The command was halted about dark, and lay in line until about 3 a.m. Sunday, 15th, when orders were received to return to the former position on the right of the line. Remained in old position on the right until 3 p.m. Sunday, 15th, when ordered to attack the enemy's left. The regiment moved forward under fire of artillery through an open field (meeting numerous stragglers from a line in front) in remarkable order. After advancing a quarter of a mile the regiment met the line in front in full retreat. This was within 100 paces of the enemy's position, and under heavy fire of small arms and the fire of a battery of artillery. The regiment did not falter, but moved forward through the retreating mass to within thirty paces of the enemy's position. The men were here exposed to a destructive fire. Seeing that the troops on the right had halted and were firing at long range, and being informed that those on the left were giving way, I went to the left of my command to see if this report was true. I soon discovered that it was. Seeing no superior officer, there being no hope of effecting anything by a farther advance nor by remaining where I was, I immediately gave orders to retreat in rear of the railroad, which was done. Arrived at the railroad, my men halted, but seeing that it was untenable, from the fact that it was nearly perpendicular across the line of the enemy's position, and seeing no organized support at hand, I ordered them to retire to their position in the line. In this charge I had 37 officers and men killed and wounded. That night the command retired across the Oostenaula, and subsequently fell back to New Hope Church, but offered battle near Adairsville and Cassville.

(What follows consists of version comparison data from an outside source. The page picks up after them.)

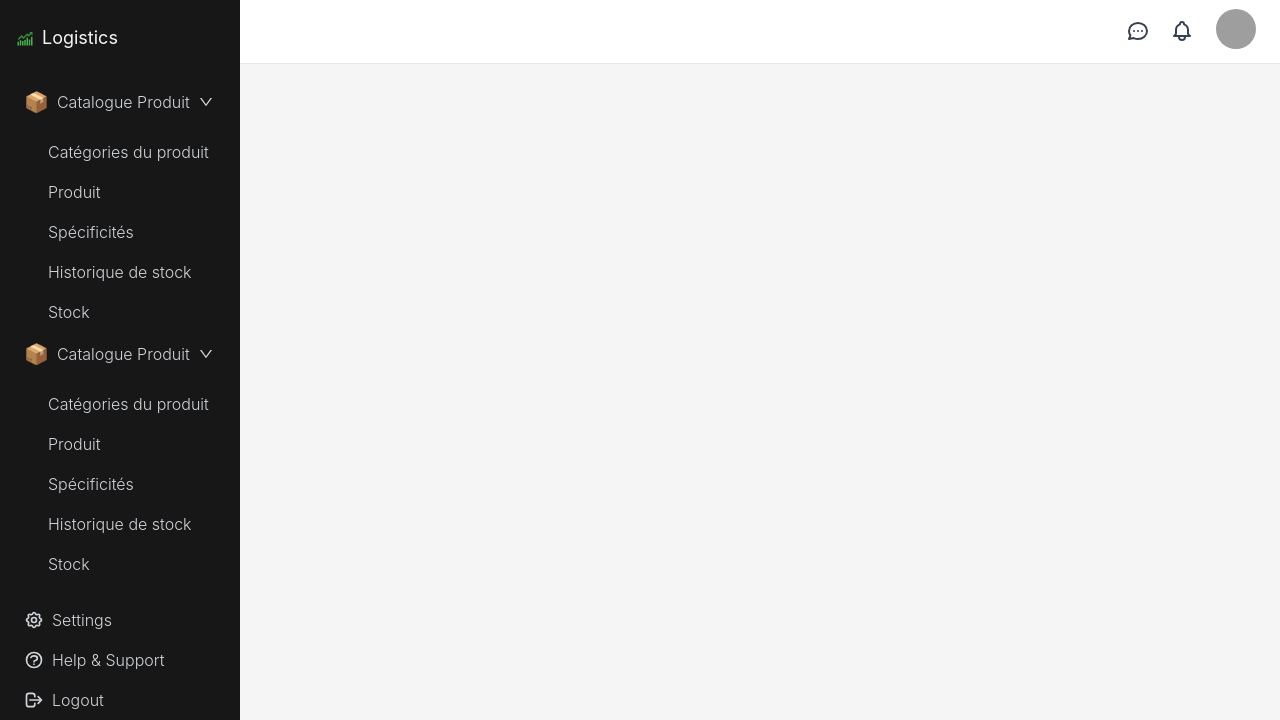
Repository: Mayar2222/Dashboard
Page: /, after clicking the first element matching `button.flex`
An editor plug-in stored every save of this project. The page is shown before and after a run of saves, followed by the edit.
The browser window is 1280 px wide. The pictures show the whole page.
Pictures or frames that could not be fetched are drawn as grey boxes. The project was rebuilt for these pictures with package versions that can differ from the ones it lists, and the page was loaded fresh each time. Also part of the build but not shown: src/components/CatalogueProduits.jsx, src/components/Categories.jsx.

Above is the page before, as saved 2024-07-28 17:03:41.

After the next 2 saves:
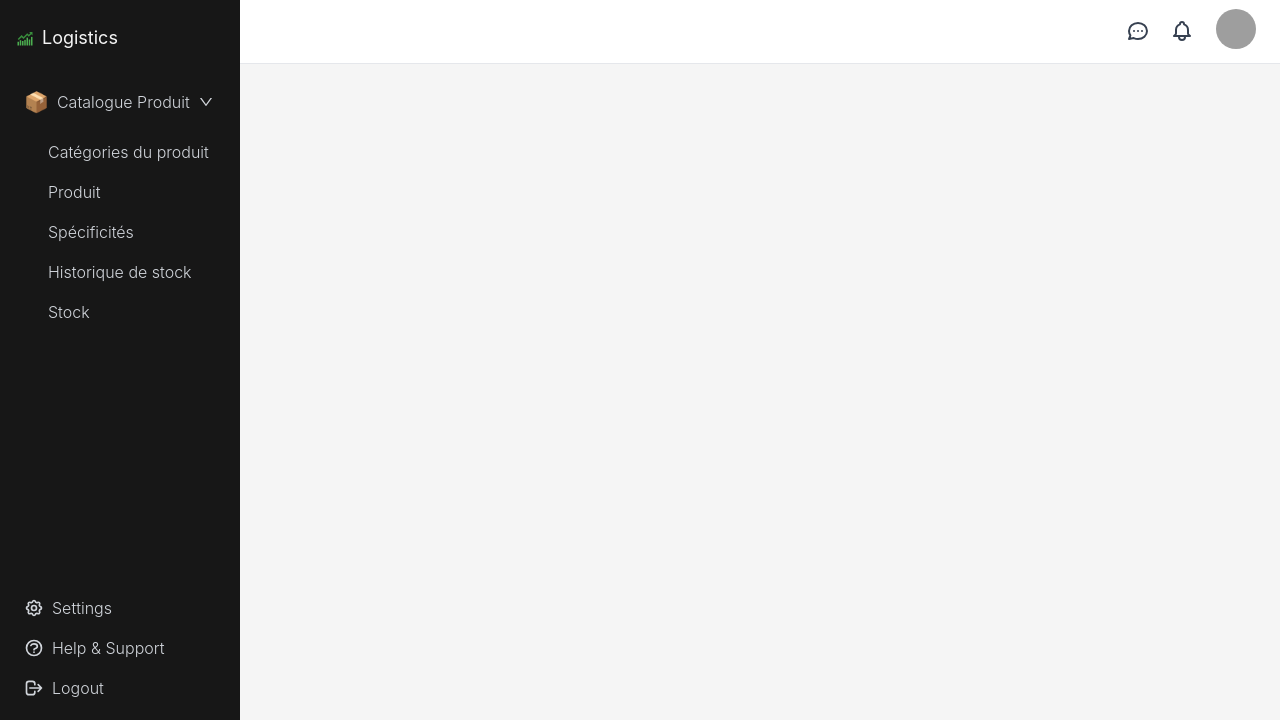
The 2 saves are shown as one change because they came seconds apart.
The last was saved 5 s later.
--- a/src/components/shared/Sidebar.jsx
+++ b/src/components/shared/Sidebar.jsx
@@ -52,33 +52,7 @@ export default function Sidebar() {
             </div>
           )}
         </div>
-        <div>
-          <button onClick={toggleCatalogue} className={linkClasses}>
-            <span className="text-xl">📦</span>
-            <span>Catalogue Produit</span>
-            {isCatalogueOpen ? <AiOutlineDown /> : <AiOutlineRight />}
-          </button>
-          {isCatalogueOpen && (
-            <div className="ml-6 mt-2">
 
-              <Link to="/categories" className={linkClasses}>
-                Catégories du produit
-              </Link>
-              <Link to="/produit" className={linkClasses}>
-                Produit
-              </Link>
-              <Link to="/spf" className={linkClasses}>
-              Spécificités
-              </Link>
-              <Link to="/historique" className={linkClasses}>
-              Historique de stock
-              </Link>
-              <Link to="/stock" className={linkClasses}>
-              Stock
-              </Link>
-            </div>
-          )}
-        </div>
         {DASHBOARD_SIDEBAR_LINKS.filter(link => link.label !== "Catalogue Produit").map(({ key, path, icon, label }) => (
           <Link
             key={key}
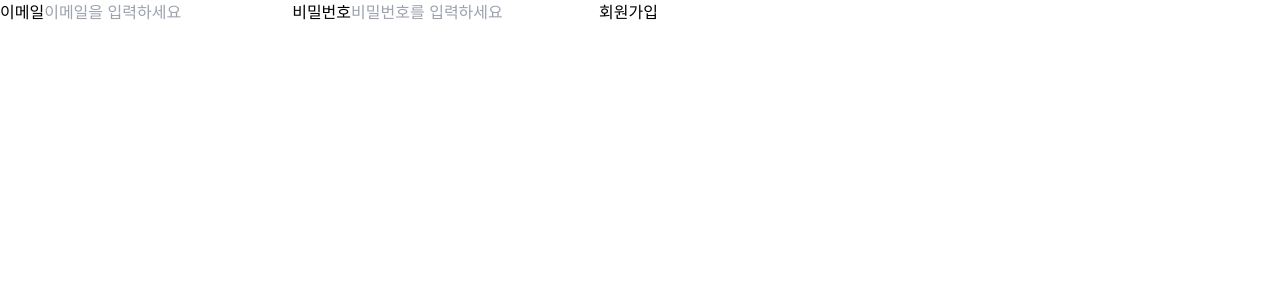
Repository: Hwang-uihyuk/wanted-pre-onboarding-frontend
Page: /signin
An editor plug-in stored every save of this project. The page is shown before and after a run of saves, followed by the edit.
The browser window is 1280 px wide. The pictures show the whole page.
The project was rebuilt for these pictures with package versions that can differ from the ones it lists, and the page was loaded fresh each time. Also part of the build but not shown: src/App.css, src/pages/Home.jsx, src/pages/SignUp.jsx, src/pages/NotFound.jsx, src/pages/Todo.jsx.

Above is the page before, as saved 2023-02-07 09:58:44.

### src/index.js
import React from 'react';
import ReactDOM from 'react-dom/client';
import './index.css';
import App from './App';
import reportWebVitals from './reportWebVitals';
import { createBrowserRouter,RouterProvider } from 'react-router-dom';
import Home from './pages/Home';
import SignIn from './pages/SignIn';
import SignUp from './pages/SignUp';
import NotFound from './pages/NotFound';
import Todo from './pages/Todo';



const router = createBrowserRouter([
  {
    path:'/',
    element:<App/>,
    errorElement:<NotFound/>,
    children:[
      {
        index:true,
        path:'/',
        element :<Home/>
      },

      {
        path:'/signup',
        element:<SignUp/>
      },

      {
        path:'/signin',
        element:<SignIn/>
      },

      {
        path:'/todo',
        element:<Todo/>
      },


    ]
  }
])
const root = ReactDOM.createRoot(document.getElementById('root'));
root.render(
  <React.StrictMode>
    <RouterProvider router ={router} />
  </React.StrictMode>
);

// If you want to start measuring performance in your app, pass a function
// to log results (for example: reportWebVitals(console.log))
// or send to an analytics endpoint. Learn more: https://bit.ly/CRA-vitals
reportWebVitals();

### src/App.js
import logo from './logo.svg';
import './App.css';
import SignIn from './pages/SignIn';
import { Outlet } from 'react-router';

function App() {
  return (
    <div>
      <Outlet/>
    </div>

  );
}

export default App;

### src/pages/SignIn.jsx
import React from 'react'

export default function SignIn() {
  return (
    <div className=''>
        <form>
            <label>이메일</label>
            <input
             data-testid="email-input"
             placeholder='이메일을 입력하세요' />

             <label>비밀번호</label>
            <input
             data-testid="password-input"
             placeholder='비밀번호를 입력하세요'
             />
            <button data-testid="signup-button">회원가입</button>
        </form>
    </div>
  )
}

Loaded but not shown: public/index.html (common file); src/index.css (common file); src/reportWebVitals.js (common file); tailwind.config.js (common file)

After the next 2 saves:
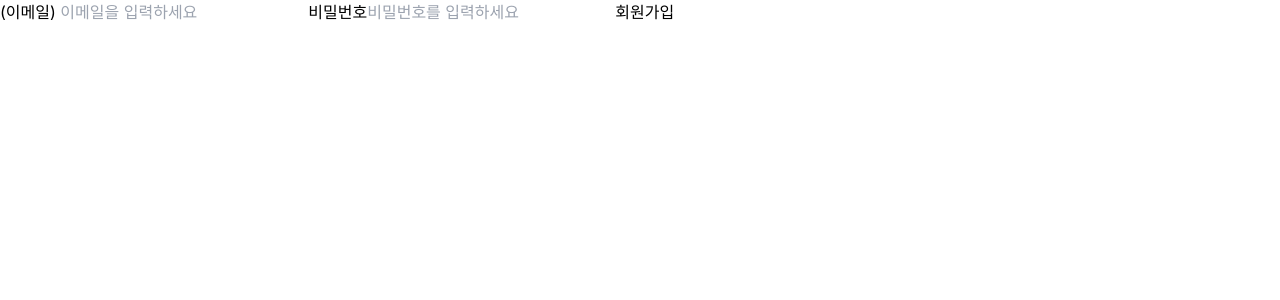
The 2 saves are shown as one change because 1 did not build or start.
The last was saved 18 s later.
--- a/src/pages/SignIn.jsx
+++ b/src/pages/SignIn.jsx
@@ -4,7 +4,7 @@ export default function SignIn() {
   return (
     <div className=''>
         <form>
-            <label>이메일</label>
+            <label>(이메일) </label>
             <input
              data-testid="email-input"
              placeholder='이메일을 입력하세요' />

The command arrived at New Hope Church on the 25th day of May about noon, and was soon called into line of battle. The men threw up hasty works of old logs and fence rails. The enemy advanced about 4 p.m. and assaulted the position of General Clayton, whose right regiment was the next on my left. The enemy did not approach nearer immediately in my front than 150 paces, at which distance there was an eminence rather superior to the one on which my command was in line. This hill was densely covered with underbrush. Here the enemy halted and remained until dark, firing above my line, which I am satisfied they did not see. The fire of my command was held during the entire engagement in order to get a fair aim at short range. My men were very eager to fire at the enemy to the left and in front of General Clayton, from which direction I had 6 me wounded, but promptly obeyed the order not to fire. My men spent the night in improving their works as much as could be done with a few dull axes.
The 26th passed off quietly. I discovered early in the night of the 26th of May that the enemy were placing a battery in position in front of my left wing, of which fact I immediately informed Brigadier-General and Major-General Stewart, and proceeded to strengthen my works; but having only two picks and four shovels, much could not be done. The men, however, worked all night.
Early on the morning of the 27th of May the enemy's battery of 20-pounder Parrott guns opened a furious fire of solid shot, shell, grape, and canister, but fired too high. This was continued until 11 a.m. About 4 p.m. the fire was again commenced and with terrible effect.